Aymar Christian

#SPOTLIGHT ON KAI GREEN

Aymar Christian
#SPOTLIGHT ON KAI GREEN

How did you come of age as an artist? How did you come into your current practice?

Ha! I’m not sure if I have “come of age” as an artist. I think even identifying as an artist has been a difficult title for me to take on. I am slowly learning to accept, embrace, and affirm myself as poet. Poetry can come in so many forms, so many ways and waves. Triggers is a poem. A poem can also be a song, a dance, a color, a mood, a film, a person… 

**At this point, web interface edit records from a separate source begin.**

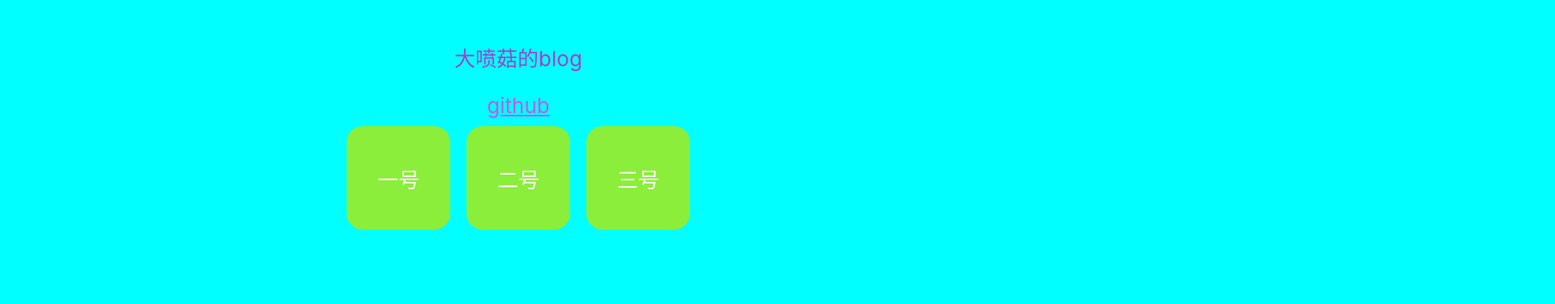
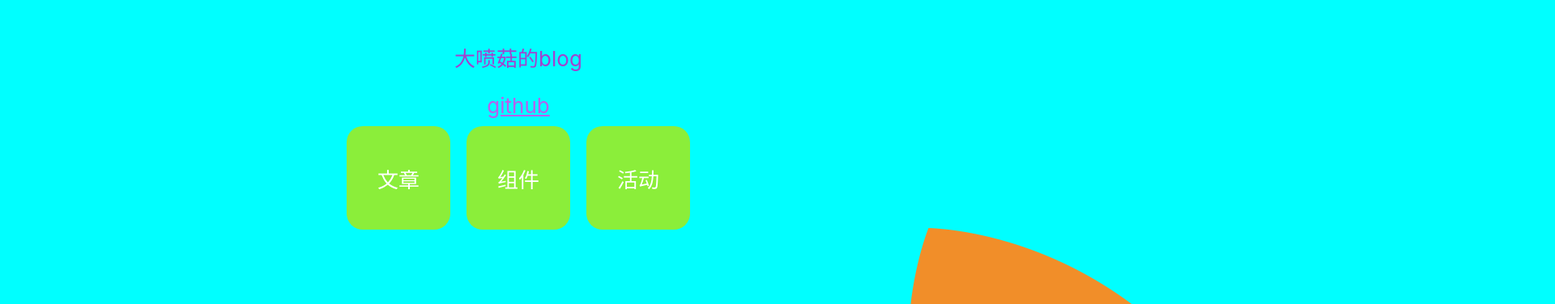
Before and after one commit to nitai2023/react_first_test, a React (Create React App) app: page / in a window 1280 px wide. Shown: the part 240-616 px from the top of the page at 81% size, 1920 px wide, since content can reach past the window. Built offline with nearby package versions, Linux system fonts and the light colour scheme.

Commit message:
feat:优化了一下样式

```diff
--- a/src/App.css
+++ b/src/App.css
@@ -62,4 +62,10 @@ p{
 .route:hover{
   width: 13vw;
   height: 13vw;
+  background-color: rgb(238, 113, 75);
 }
+#sun{
+  position: absolute;
+  left: 0;
+  top: 0;
+}
--- a/src/App.js
+++ b/src/App.js
@@ -1,9 +1,10 @@
-
+import sun from "./echo.png"
 import './App.css';
 function App() {
   return (
     <div className="App">
       <header className="App-header">
+        <img src={sun} alt="sun" id="sun"></img>
         <p>
           大喷菇的blog
         </p>
@@ -16,9 +17,9 @@ function App() {
           github
         </a>
         <div id="routes">
-          <div class="route">一号</div>
-          <div class="route">二号</div>
-          <div class="route">三号</div>
+          <div class="route">文章</div>
+          <div class="route">组件</div>
+          <div class="route">活动</div>
         </div>
 
         {/* <Link></Link> */}
--- a/src/Example.css
+++ b/src/Example.css
@@ -12,9 +12,10 @@
     color: rgb(166, 73, 241);
 }
 img{
-    height: 40vmin;
-    animation: rotate 10s linear infinite;
+    height: 30vmin;
+    /* animation: rotate 10s linear infinite; */
 }
+/*
 @keyframes rotate {
     0% {
         transform: rotate(0);
@@ -35,4 +36,4 @@ img{
     100% {
         transform: rotate(360deg);
     }
-}
+} */
--- a/src/Example.js
+++ b/src/Example.js
@@ -8,7 +8,7 @@ function Example(){
   }
     return (
       <div id="first_example">
-        <img src={logo} alt="图标"/>
+        <img src={logo} alt="图标" className=""/>
 
         <h1 id="first_h1" onClick={change_color} ref={ref}>我的第一个react组件</h1>
       </div>
```
Also changed, not shown: src/index.js (+1 -7 lines), src/echo.png (added).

I think I have come to my current practice by way of heart ache and a longing to heal. Practice is a keyword, because if you’re doing it right it means play and exploration, but also comes with discipline and persistence. Discipline always feels punitive to me; my Aquarian mind runs from it. I have been learning to lean into it though, in my own way. What does it mean to come back to a thing? To work on a film and then watch it become something else, and then to watch it become something else again? I say watch, but really being an artist/poet requires an active and intentional relationship building process between self-internalized and self-externalized.

So, I come to my current practice with openness and a willingness to let go of everything I think I know, in order to learn and share all of the things I need to know—this is courage.

What was the inspiration for your Open TV project?

The resiliency of Black women and girls is my inspiration, it’s the only reason why I’m here.     The fact of Black love is also what grounds me.

What's next for you or your project?

I’m writing my memoir entitled “A Body Made Home” and I’m preparing to submit Triggers to film festivals.